I’m always fascinated to see the various countries from which readers are checking this blog. It occurs to me that, by speaking so often of presidential candidate Donald Trump — and making it very clear how ashamed I am of our country that such a man could be taken seriously as a candidate — I may be giving the impression that Donald trump is the only person of interest in our country right now.
Let me give a slightly broader picture of this election season we’re in. At this point we have three candidates for the office of president. Donald Trump represents the conservative Republican party, though he is not a professional politician and does not fit the Republican mold very well. The more liberal Democrat party still has two candidates, though it seems only one, Hillary Clinton, is going to end up being the official representative of the party. She is quite like our current president, Barack Obama.

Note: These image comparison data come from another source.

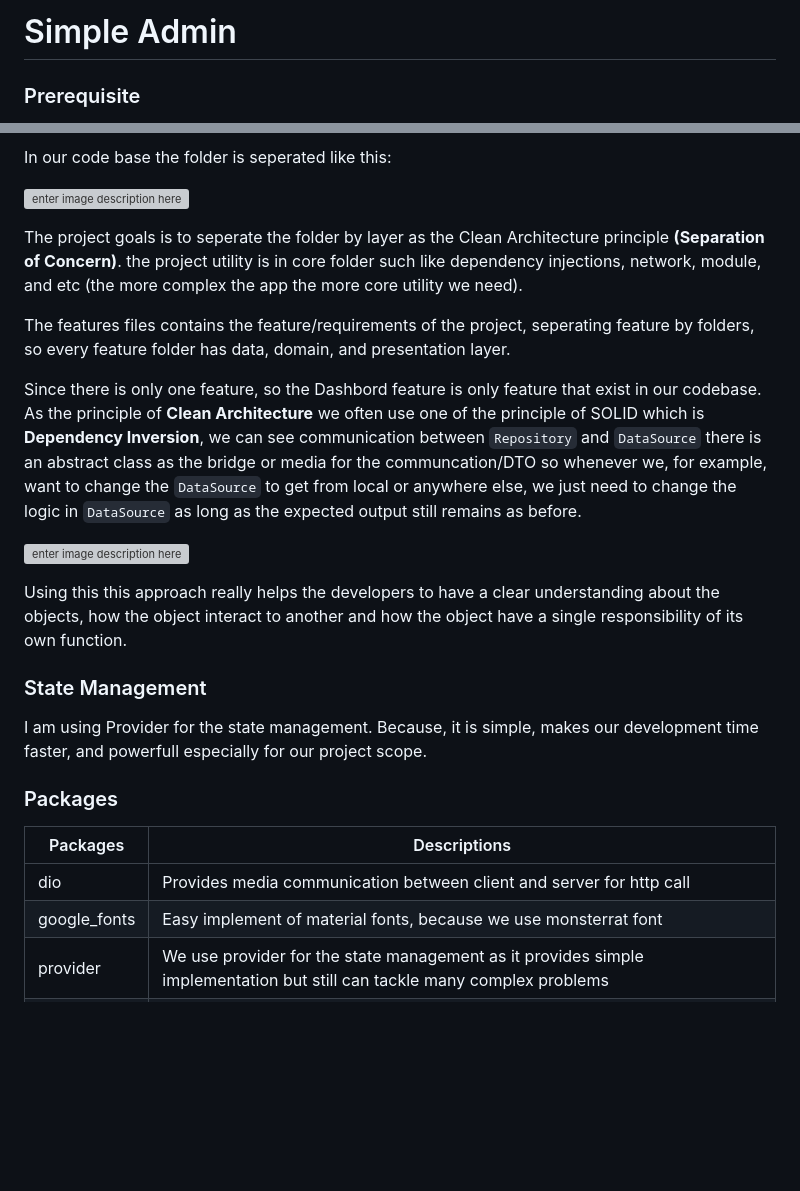
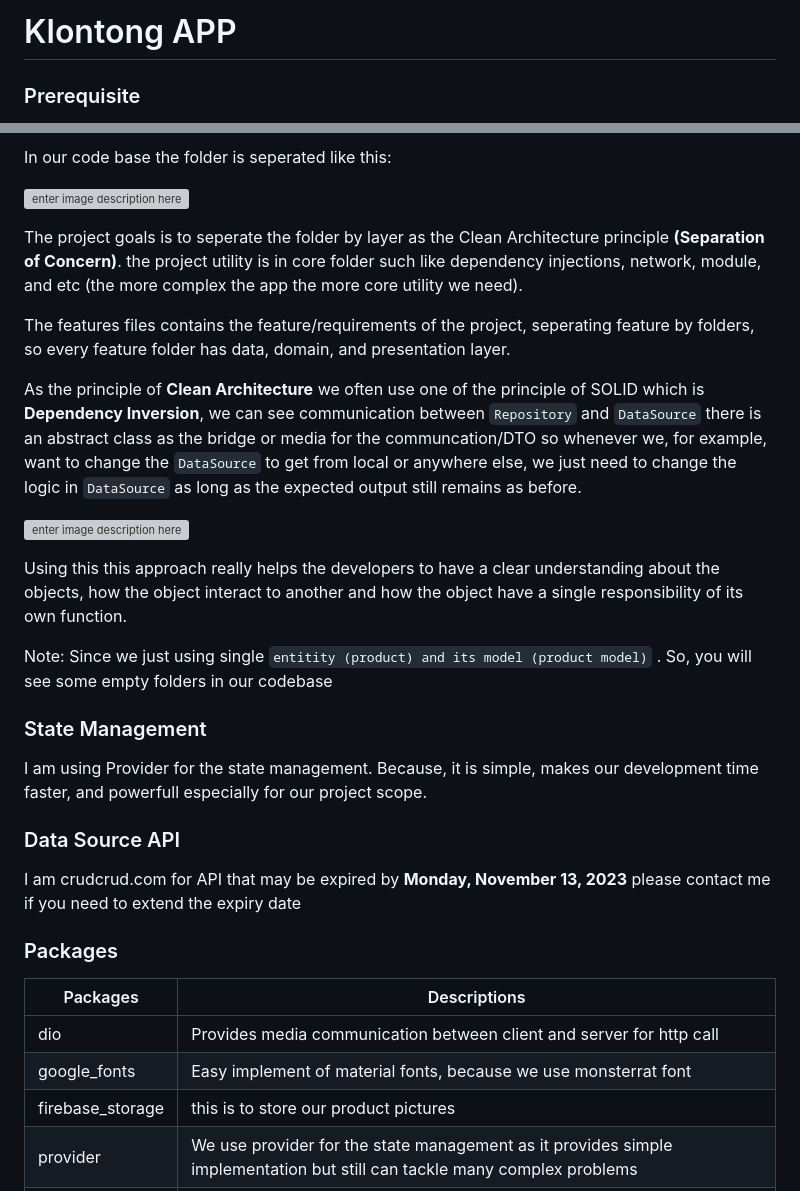
Before and after one commit to muhalifalgibran/klontong, a Markdown page: README.md, 2 parts joined by grey strips. Rendered like a GitHub page; blank space fills up the shorter version; grey boxes are pictures that could not be loaded.

```diff
--- a/README.md
+++ b/README.md
@@ -1,7 +1,4 @@
-
-
-
-# Simple Admin
+# Klontong APP
 
 ### Prerequisite
 
@@ -22,27 +19,32 @@ Clean Architecture really makes the app more maintanable by seperating the layer
 
 In our code base the folder is seperated like this:
 
-![enter image description here](https://gcdnb.pbrd.co/images/agEESqZiwTgE.png?o=1)
+![enter image description here](https://gcdnb.pbrd.co/images/wpJ92N6bE8wz.png?o=1)
 
 The project goals is to seperate the folder by layer as the Clean Architecture principle **(Separation of Concern)**. the project utility is in core folder such like dependency injections, network, module, and etc (the more complex the app the more core utility we need).
 
 The features files contains the feature/requirements of the project, seperating feature by folders, so every feature folder has data, domain, and presentation layer.
 
-Since there is only one feature, so the Dashbord feature is only feature that exist in our codebase.
 As the principle of **Clean Architecture** we often use one of the principle of SOLID which is **Dependency Inversion**, we can see communication between `Repository` and `DataSource` there is an abstract class as the bridge or media for the communcation/DTO so whenever we, for example, want to change the `DataSource` to get from local or anywhere else, we just need to change the logic in `DataSource` as long as the expected output still remains as before.
 
-![enter image description here](https://gcdnb.pbrd.co/images/db1y4ELXVyzS.png?o=1)
+![enter image description here](https://gcdnb.pbrd.co/images/id9LhUizGFzL.png?o=1)
 
 Using this this approach really helps the developers to have a clear understanding about the objects, how the object interact to another and how the object have a single responsibility of its own function.
 
+Note: Since we just using single `entitity (product) and its model (product model)` . So, you will see some empty folders in our codebase
+
 ### State Management
 I am using Provider for the state management. Because, it is simple, makes our development time faster, and powerfull especially for our project scope.
+
+### Data Source API
+I am crudcrud.com for API that may be expired by **Monday, November 13, 2023** please contact me if you need to extend the expiry date
 
 ### Packages
 |Packages|  Descriptions|
 |--|--|
 | dio |Provides media communication between client and server for http call|
 | google_fonts| Easy implement of material fonts, because we use monsterrat font|
+| firebase_storage| this is to store our product pictures|
 | provider| We use provider for the state management as it provides simple implementation but still can tackle many complex problems|
 | injectable| Helps to pattern mathcing for classes/objects, it provide dynamic return of object, make our function simpler|
 | dartz| Cutting boilerplate codes in DTO from data to presentation layer|
```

The other person hoping to gain the Democrat nomination is Bernie Sanders, who is one of the most liberal candidates we’ve ever had running for president.
The odd thing about those three is that not one could be considered a moderate. Those of us, like myself, who don’t care for either extreme, are simply not well represented.
One way to describe the problem is that, for a great variety of reasons, many Americans have lost an understanding of the importance of compromise. So people get pushed to extremes in their views and don’t even want to find common ground in the middle. For the time being, I consider this a significant flaw in the American character.
For two reasons, I trust we will move beyond this no-compromise situation before too long. First, most of our history is one long experience of political leaders finding acceptable compromises, beginning with the Constitution itself. Second, the one glaring exception was our awful Civil War, 1861-1865. It was a terribly bloody and ugly event which is still fresh in our memories, like a deep wound that is not yet completely healed.
The twin issues in the Civil War were completely intertwined with one another” States’ rights and slavery.
States’ Rights: From the beginning we have struggled to allow each of our various states — now numbering 50 — to have as much freedom as possible to govern themselves, while reserving for the national government as much power as necessary to maintain the unity and growth of the nation as a whole. Some, especially in the South, are especially zealous about guarding States’ rights as much as possible.
Slavery: The reason why the South has traditionally emphasized States’ rights over federal authority is that their economy had long been built on the foundation of the cheap slave labor provided by captured Africans. Slavery has long been eliminated in America, of course, but its taint on our national character still lingers in the form of a stubborn racism.
And that brings us back to today’s political situation. Much of the conservative opposition to Barack Obama, I believe, has been based on plain old racism. It has been cloaked, however, in political terms, with conservatives saying Obama is just too liberal. Because Hillary Clinton is so similar in her views to Obama, conservative opposition to him has been transferred to her.
The question arises, then, of why Bernie Sanders is so popular. He calls himself a “democratic socialist” and represents a large number of liberals who are as disgusted as anyone with how government has been such a mess for the last few decades. Instead of wanting us to return to the views that held sway in America before the Civil War, however, they believe the solution is to become not more conservative but much more liberal.
So, after the first week in November we as a nation will be becoming more conservative, more liberal, or staying the same. And at the moment it is anyone’s guess.
Of this I am very sure, however, if the conservatives win and Trump is elected, that will be the end of the Republican party because I believe he is not a real conservative. He does not represent a political view of any sort: He simply represents himself and will say anything to get what he wants for himself.